March 12, 2006, LOS ANGELES TIMES, by Nicole Gaouette --President Bush expressed disappointment, sadness and shock March 11, 2006, over the arrest of his former domestic policy advisor, Claude A. Allen, in suburban Maryland, on charges he stole merchandise from Target and other stores, in what police said was a scheme that lasted months and netted him more than $5,000 in goods that ranged from a Bose home theater system to $2.50 trinkets.
Police said Allen "would buy items, take them out to the car, and return to the store with the receipt. He would select the same items he had just purchased, and then return them for a refund." Some of those crimes were caught on video surveillance tapes, police said.
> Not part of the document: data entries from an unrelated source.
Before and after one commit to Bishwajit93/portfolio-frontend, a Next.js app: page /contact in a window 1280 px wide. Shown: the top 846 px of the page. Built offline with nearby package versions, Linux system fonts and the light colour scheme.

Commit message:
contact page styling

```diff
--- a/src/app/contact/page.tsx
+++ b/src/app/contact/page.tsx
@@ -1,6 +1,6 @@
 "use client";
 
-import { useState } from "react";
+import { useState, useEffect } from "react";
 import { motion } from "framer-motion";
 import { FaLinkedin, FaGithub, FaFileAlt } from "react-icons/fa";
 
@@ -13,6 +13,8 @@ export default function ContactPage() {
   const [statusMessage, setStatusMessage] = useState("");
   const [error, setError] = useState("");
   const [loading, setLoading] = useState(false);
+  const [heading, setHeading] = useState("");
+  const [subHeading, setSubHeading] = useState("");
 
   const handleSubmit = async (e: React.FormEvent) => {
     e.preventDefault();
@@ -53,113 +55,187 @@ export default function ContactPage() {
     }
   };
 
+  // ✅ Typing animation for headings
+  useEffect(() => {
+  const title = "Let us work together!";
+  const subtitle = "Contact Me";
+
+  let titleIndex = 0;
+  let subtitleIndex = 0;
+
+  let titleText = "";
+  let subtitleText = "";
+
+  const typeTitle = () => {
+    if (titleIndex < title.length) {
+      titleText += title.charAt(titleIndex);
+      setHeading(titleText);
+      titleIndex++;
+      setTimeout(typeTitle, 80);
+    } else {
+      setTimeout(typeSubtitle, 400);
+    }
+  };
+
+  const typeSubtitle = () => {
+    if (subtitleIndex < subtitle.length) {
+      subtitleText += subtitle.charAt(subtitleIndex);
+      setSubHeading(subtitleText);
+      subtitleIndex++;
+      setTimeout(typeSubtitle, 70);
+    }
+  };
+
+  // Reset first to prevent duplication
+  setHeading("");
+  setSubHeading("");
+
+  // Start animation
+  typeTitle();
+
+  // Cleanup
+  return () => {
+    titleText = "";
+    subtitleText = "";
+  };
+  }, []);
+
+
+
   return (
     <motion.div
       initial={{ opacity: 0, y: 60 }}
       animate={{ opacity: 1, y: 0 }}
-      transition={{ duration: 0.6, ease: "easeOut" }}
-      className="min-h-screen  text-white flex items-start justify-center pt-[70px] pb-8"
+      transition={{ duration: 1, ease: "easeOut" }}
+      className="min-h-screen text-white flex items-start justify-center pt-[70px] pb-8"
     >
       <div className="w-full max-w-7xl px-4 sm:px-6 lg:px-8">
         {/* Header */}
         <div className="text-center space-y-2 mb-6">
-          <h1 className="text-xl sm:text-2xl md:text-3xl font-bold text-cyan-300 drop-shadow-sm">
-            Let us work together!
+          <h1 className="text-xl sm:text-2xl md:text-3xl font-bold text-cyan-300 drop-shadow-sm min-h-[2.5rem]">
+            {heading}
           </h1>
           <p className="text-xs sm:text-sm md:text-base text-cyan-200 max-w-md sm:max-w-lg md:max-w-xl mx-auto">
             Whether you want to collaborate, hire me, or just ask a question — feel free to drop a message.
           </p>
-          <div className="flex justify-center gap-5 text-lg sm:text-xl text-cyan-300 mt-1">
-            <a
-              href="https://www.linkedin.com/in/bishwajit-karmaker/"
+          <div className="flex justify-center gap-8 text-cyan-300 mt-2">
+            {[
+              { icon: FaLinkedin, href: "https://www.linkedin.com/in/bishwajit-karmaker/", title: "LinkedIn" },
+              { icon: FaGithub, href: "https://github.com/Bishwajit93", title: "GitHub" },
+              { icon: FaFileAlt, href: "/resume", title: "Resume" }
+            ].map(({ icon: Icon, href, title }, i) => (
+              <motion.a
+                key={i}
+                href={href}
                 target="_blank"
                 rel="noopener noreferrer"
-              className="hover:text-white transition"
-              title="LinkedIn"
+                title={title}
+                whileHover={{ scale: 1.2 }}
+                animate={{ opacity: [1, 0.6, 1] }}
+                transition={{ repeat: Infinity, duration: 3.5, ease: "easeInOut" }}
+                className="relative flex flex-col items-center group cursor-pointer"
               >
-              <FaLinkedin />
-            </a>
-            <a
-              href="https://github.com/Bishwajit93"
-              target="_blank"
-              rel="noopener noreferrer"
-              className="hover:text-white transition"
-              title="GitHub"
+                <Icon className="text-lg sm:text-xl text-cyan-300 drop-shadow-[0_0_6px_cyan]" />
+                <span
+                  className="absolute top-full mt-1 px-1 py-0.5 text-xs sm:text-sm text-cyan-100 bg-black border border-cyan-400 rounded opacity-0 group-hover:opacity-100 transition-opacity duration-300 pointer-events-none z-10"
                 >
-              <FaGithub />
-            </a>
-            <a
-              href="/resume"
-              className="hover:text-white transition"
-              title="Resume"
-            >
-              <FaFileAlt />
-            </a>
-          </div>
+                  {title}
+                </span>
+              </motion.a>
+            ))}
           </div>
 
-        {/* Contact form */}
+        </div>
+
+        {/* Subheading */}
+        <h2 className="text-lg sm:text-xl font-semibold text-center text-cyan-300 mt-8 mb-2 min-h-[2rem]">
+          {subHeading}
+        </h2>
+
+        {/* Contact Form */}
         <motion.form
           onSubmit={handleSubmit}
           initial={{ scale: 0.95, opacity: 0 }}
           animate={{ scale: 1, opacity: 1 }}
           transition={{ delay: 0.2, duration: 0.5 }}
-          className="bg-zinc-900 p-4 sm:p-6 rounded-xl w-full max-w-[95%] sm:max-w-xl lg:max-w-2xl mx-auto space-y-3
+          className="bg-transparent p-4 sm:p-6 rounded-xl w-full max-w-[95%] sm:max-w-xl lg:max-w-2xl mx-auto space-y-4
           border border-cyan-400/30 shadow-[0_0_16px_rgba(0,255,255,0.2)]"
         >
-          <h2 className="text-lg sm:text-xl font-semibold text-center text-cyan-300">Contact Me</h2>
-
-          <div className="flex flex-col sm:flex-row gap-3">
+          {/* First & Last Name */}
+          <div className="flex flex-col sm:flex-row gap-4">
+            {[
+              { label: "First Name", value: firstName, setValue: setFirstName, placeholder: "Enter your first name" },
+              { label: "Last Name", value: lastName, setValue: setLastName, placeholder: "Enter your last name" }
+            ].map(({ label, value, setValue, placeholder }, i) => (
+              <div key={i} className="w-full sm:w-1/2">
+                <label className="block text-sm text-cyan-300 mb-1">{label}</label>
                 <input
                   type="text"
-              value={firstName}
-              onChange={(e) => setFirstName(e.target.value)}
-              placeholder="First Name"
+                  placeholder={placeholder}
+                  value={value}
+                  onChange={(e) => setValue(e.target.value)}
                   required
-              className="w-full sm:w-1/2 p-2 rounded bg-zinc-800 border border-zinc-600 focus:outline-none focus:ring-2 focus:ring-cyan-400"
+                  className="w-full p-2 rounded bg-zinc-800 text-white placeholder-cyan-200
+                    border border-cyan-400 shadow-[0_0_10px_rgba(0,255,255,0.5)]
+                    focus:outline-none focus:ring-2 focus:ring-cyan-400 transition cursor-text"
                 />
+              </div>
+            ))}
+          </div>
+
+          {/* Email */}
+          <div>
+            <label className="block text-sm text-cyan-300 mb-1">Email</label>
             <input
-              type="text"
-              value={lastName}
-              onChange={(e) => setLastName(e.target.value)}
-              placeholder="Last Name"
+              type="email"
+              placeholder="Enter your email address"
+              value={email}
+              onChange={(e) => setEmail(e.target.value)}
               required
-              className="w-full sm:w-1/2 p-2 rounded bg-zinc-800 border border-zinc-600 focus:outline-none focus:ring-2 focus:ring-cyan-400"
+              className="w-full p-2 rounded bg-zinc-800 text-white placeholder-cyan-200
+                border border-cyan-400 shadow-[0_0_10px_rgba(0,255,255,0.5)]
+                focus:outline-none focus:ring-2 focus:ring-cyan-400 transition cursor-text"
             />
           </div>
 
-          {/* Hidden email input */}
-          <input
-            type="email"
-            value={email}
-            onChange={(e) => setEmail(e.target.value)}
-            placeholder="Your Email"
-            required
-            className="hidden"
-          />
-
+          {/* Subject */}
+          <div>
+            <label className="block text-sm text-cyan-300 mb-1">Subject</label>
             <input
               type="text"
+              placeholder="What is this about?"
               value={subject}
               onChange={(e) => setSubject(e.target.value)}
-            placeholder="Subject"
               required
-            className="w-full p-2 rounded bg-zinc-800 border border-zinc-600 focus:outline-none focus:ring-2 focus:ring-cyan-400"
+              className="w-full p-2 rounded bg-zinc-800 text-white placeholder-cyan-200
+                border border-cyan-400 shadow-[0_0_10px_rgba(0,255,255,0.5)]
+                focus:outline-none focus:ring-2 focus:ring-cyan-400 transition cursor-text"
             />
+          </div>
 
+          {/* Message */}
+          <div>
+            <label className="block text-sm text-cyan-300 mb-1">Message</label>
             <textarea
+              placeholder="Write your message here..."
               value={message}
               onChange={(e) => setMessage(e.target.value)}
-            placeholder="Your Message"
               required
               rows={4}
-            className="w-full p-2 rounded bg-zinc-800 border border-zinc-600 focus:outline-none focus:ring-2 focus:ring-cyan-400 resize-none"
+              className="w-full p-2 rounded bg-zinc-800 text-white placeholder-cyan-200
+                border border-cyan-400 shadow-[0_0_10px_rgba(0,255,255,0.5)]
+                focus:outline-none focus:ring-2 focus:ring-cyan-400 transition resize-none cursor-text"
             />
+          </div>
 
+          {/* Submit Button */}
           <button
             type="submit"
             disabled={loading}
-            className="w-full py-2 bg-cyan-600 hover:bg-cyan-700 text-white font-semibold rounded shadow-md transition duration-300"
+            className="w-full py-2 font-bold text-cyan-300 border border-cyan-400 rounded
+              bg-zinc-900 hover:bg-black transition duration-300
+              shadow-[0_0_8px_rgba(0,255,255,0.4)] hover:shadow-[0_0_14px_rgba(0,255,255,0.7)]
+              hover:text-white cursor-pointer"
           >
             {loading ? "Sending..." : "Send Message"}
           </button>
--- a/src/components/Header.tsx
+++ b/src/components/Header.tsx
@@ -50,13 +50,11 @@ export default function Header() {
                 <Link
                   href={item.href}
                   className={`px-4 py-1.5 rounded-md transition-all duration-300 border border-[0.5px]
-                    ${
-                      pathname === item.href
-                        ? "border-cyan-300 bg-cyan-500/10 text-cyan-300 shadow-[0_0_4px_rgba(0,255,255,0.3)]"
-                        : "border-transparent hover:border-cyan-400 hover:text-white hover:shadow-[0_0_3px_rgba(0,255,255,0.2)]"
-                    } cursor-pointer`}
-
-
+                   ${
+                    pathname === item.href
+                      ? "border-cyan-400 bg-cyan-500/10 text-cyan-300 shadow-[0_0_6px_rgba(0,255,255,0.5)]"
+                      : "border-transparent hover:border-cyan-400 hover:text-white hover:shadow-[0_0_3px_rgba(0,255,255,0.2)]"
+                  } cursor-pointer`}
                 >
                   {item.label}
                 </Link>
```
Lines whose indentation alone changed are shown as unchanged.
Police telephoned the White House on Jan. 2 to confirm Allen's identity. That same day, Allen told White House Chief of Staff Andrew H. Card Jr. that there had been a misunderstanding. On Jan. 3, Allen met with White House Counsel Harriet E. Miers and told her that several recent address changes had led to confusion about his credit cards. A few days later, Allen told Card and Miers he was thinking of resigning to spend more time with his family, but he stayed on to help the president prepare for the Jan. 31 State of the Union speech.
Allen...one of the first African American aides to then-Sen. Jesse Helms (R-N.C.)...went on to serve as the Health and Human Services secretary for Virginia, where he cemented his conservative bona fides by denying a low-income rape victim Medicaid funds for an abortion. In 2001, Bush appointed Allen to the No. 2 post at the U.S. Department of health and Human Services, were he promoted abstinence-only AIDS-prevention programs.
In 2002, Bush tapped him for a seat on the federal appeals court, but Democrats blocked the nomination, in part because of comments Allen made while working for Helms. Discussing Helms' political opponent, Allen had said the man was vulnerable because he had ties to "queers." At his confirmation hearings, Allen told senators that he had meant people who were "odd, out of the ordinary."
Bush resubmitted the nomination in 2004, but it languished through the year, and Allen withdrew from consideration.
© 2006 Los Angeles Times
UPDATE: ALLEN PLEADS GUILTY
August 5, 2006, WASHINGTON POST, Ernesto Londono -- Claude Allen pleaded guilty to one count of misdemeanor theft and was sentenced to probation with judgment--a disposition available to first-time offenders in which the judge acknowledges the guilty plea but keeps it off the defendant's criminal record. Thus Allen avoids jail; if he completes his two years of supervised probation satisfactorily, his record could be expunged.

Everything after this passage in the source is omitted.